  • Immunometabolism
  • Cancer immunotherapy
  • Human immunology
  • Oncometabolism
  • T-cells

Career Highlights

Teaching Interests

Nick lectures on the Genetics and Biochemistry BSc and MSci degree programmes. Specifically, Nicks’ teaching focuses on research informed teaching contributing to modules such as Human Immunopathology, Genetics of Cancer, Biomedical Techniques and Science Communication (module coordinator). In addition, Nick takes pride in training BSc and MSci students during their final year research projects. Multiple former students within the lab have contributed as authors on scientific publications and gone on to pursue PhDs both internally and externally.


Upon activation, human T-cells adopt an anabolic metabolism to fuel biosynthetic and energetic requirements. This metabolic rewiring supports blastogenesis and the production of other immune-based mediators such as cytokines to drive the adaptive immune response. Nicks’ research focuses on the metabolic plasticity of human T-cells that includes how T-cells adapt to nutrient restriction or manipulation using pharmacological approaches. Nick has a core interest in pushing away from traditional in vitro approaches, moving research towards ex vivo and in vivo approaches in order to gain a more accurate representation into the metabolic requirements of human T-cells.
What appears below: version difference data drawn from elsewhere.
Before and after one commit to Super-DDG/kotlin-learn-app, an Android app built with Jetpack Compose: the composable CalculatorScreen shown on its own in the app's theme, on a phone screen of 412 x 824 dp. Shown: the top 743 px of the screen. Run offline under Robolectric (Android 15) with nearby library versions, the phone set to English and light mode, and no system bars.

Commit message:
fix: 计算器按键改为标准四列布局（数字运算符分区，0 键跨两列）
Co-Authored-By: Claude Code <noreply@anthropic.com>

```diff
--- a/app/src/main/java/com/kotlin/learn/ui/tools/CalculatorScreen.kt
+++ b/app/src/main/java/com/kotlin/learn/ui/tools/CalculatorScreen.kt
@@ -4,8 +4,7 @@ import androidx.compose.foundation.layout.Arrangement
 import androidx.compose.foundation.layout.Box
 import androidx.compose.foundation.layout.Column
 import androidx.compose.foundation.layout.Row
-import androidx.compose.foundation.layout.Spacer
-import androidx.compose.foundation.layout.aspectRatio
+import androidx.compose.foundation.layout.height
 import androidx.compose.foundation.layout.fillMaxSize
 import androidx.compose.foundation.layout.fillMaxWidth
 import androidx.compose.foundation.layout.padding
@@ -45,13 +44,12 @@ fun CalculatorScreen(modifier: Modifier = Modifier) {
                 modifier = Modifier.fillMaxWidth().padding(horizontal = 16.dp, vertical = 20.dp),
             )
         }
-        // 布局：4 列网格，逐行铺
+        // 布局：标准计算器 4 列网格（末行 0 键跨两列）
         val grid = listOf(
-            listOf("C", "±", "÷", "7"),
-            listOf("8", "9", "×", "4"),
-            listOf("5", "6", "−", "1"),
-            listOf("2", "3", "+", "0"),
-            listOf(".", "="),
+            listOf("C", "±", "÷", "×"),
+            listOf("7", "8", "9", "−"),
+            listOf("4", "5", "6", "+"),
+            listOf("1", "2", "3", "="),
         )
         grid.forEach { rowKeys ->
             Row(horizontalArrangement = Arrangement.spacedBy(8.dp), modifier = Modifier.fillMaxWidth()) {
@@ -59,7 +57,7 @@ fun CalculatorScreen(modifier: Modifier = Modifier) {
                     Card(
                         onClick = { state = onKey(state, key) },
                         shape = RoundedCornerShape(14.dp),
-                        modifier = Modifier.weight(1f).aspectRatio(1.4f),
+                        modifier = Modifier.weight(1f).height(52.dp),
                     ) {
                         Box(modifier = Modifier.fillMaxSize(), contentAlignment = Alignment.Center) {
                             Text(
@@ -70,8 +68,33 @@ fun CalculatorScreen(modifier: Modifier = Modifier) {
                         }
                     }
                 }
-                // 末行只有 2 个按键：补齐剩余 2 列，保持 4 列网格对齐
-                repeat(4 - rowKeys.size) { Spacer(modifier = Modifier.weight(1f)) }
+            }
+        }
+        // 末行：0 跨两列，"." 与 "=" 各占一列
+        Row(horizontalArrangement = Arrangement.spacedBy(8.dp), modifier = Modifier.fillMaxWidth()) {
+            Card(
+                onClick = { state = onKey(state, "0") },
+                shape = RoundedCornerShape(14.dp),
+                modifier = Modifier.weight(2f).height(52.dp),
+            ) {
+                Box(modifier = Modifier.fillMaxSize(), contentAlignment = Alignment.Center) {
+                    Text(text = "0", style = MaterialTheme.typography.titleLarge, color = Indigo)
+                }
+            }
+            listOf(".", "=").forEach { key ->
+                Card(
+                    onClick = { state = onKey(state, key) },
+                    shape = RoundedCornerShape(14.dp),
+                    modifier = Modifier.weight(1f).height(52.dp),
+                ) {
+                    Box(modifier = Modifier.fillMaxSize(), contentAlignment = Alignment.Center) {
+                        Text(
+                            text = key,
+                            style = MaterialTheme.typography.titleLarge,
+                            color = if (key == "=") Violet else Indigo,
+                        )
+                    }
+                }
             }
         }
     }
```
Currently, Nick is working on multiple approaches of understanding and optimizing immunotherapeutic strategies.


Nick has an active clinical collaboration with the haematology department at Swansea Bay University Health Board. 

Nick’s academic collaborations extend throughout the UK and worldwide including Ireland and the USA.